## TASK REQUIREMENTS
The task calls for an exact copy of the records, without any images.

## DATA FOR REVIEW
────────────────────────────────────────

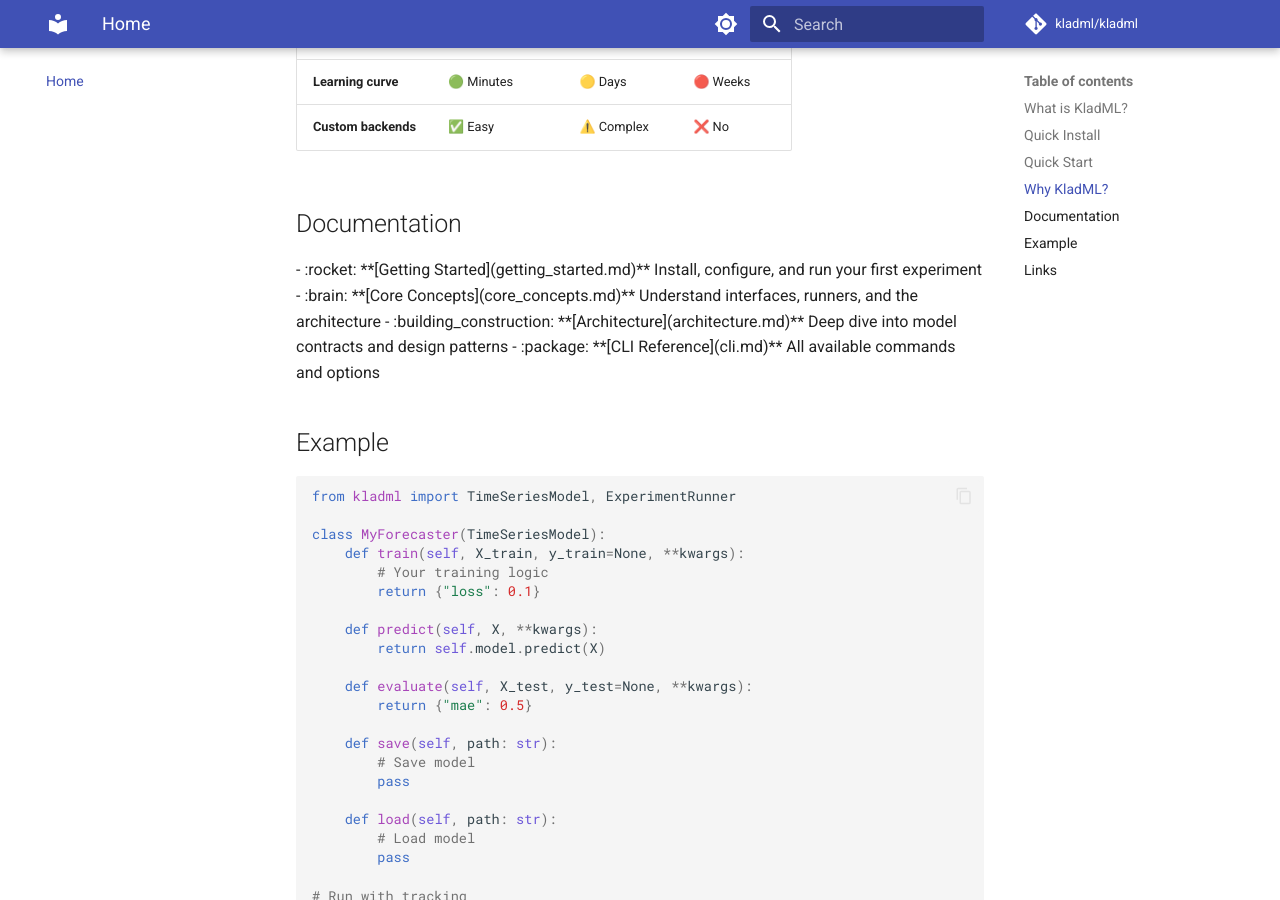
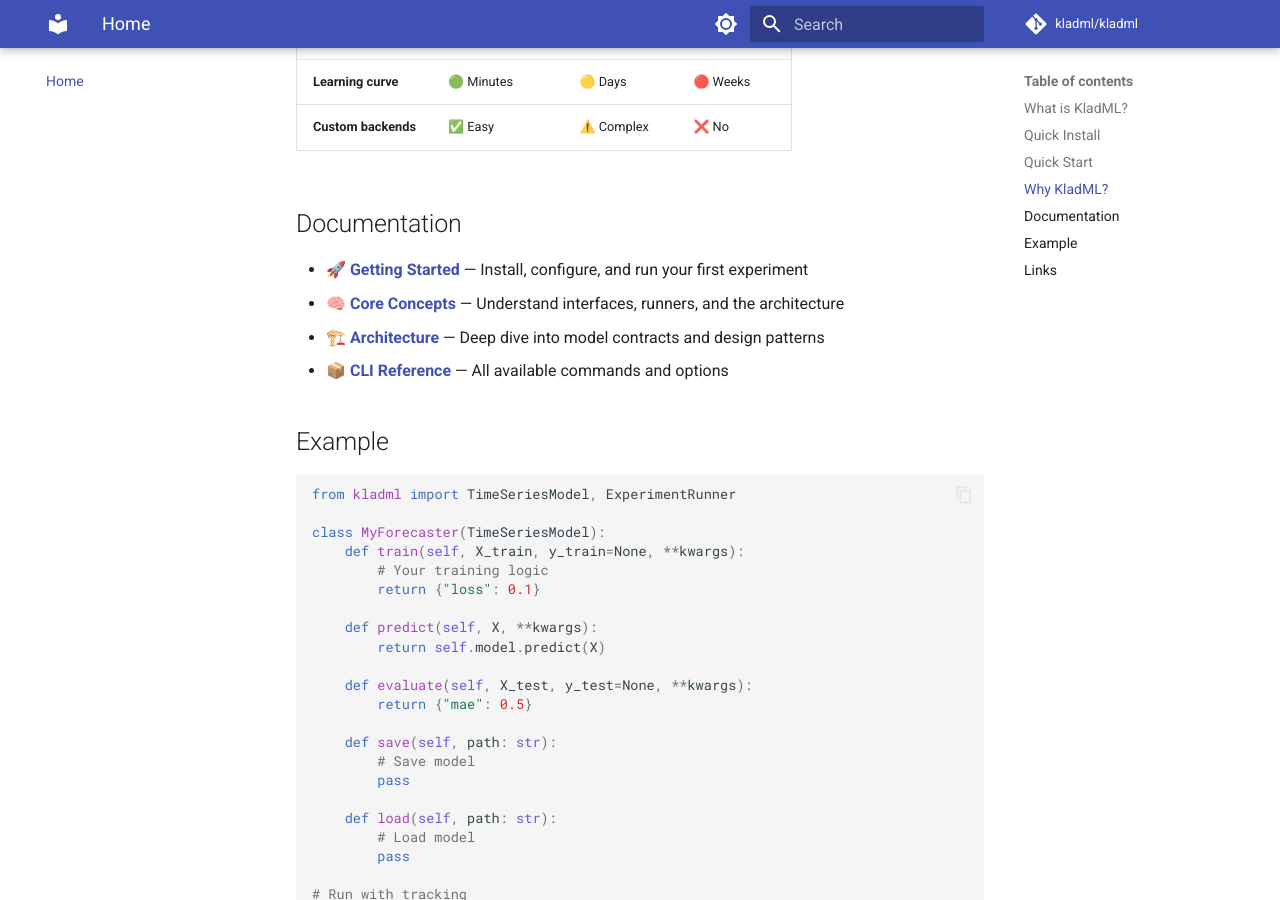
Before and after one commit to kladml/kladml, an MkDocs documentation site: the page built from docs/index.md, in a window 1280 px wide and 900 px high, scrolled down 1135 px. Built offline with MkDocs 1.6.1 and Material for MkDocs 9.7.7, drawn with Linux system fonts in a browser that asks for light colours; comment, search, counter and statistics services are not loaded; some of the changed lines change nothing that is shown.

Commit message:
fix: use simple markdown for documentation links

```diff
--- a/docs/index.md
+++ b/docs/index.md
@@ -42,25 +42,10 @@
 
 ## Documentation
 
-<div class="grid cards" markdown>
-
-- :rocket: **[Getting Started](getting_started.md)**
-
-    Install, configure, and run your first experiment
-
-- :brain: **[Core Concepts](core_concepts.md)**
-
-    Understand interfaces, runners, and the architecture
-
-- :building_construction: **[Architecture](architecture.md)**
-
-    Deep dive into model contracts and design patterns
-
-- :package: **[CLI Reference](cli.md)**
-
-    All available commands and options
-
-</div>
+- 🚀 **[Getting Started](getting_started.md)** — Install, configure, and run your first experiment
+- 🧠 **[Core Concepts](core_concepts.md)** — Understand interfaces, runners, and the architecture
+- 🏗️ **[Architecture](architecture.md)** — Deep dive into model contracts and design patterns
+- 📦 **[CLI Reference](cli.md)** — All available commands and options
 
 ## Example
 
```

────────────────────────────────────────

## RESULT OF THIS EXERCISE
Before and after one commit to kladml/kladml, an MkDocs documentation site: the page built from docs/index.md, in a window 1280 px wide and 900 px high, scrolled down 1135 px. Built offline with MkDocs 1.6.1 and Material for MkDocs 9.7.7, drawn with Linux system fonts in a browser that asks for light colours; comment, search, counter and statistics services are not loaded; some of the changed lines change nothing that is shown.

Commit message:
fix: use simple markdown for documentation links

```diff
--- a/docs/index.md
+++ b/docs/index.md
@@ -42,25 +42,10 @@
 
 ## Documentation
 
-<div class="grid cards" markdown>
-
-- :rocket: **[Getting Started](getting_started.md)**
-
-    Install, configure, and run your first experiment
-
-- :brain: **[Core Concepts](core_concepts.md)**
-
-    Understand interfaces, runners, and the architecture
-
-- :building_construction: **[Architecture](architecture.md)**
-
-    Deep dive into model contracts and design patterns
-
-- :package: **[CLI Reference](cli.md)**
-
-    All available commands and options
-
-</div>
+- 🚀 **[Getting Started](getting_started.md)** — Install, configure, and run your first experiment
+- 🧠 **[Core Concepts](core_concepts.md)** — Understand interfaces, runners, and the architecture
+- 🏗️ **[Architecture](architecture.md)** — Deep dive into model contracts and design patterns
+- 📦 **[CLI Reference](cli.md)** — All available commands and options
 
 ## Example
 
```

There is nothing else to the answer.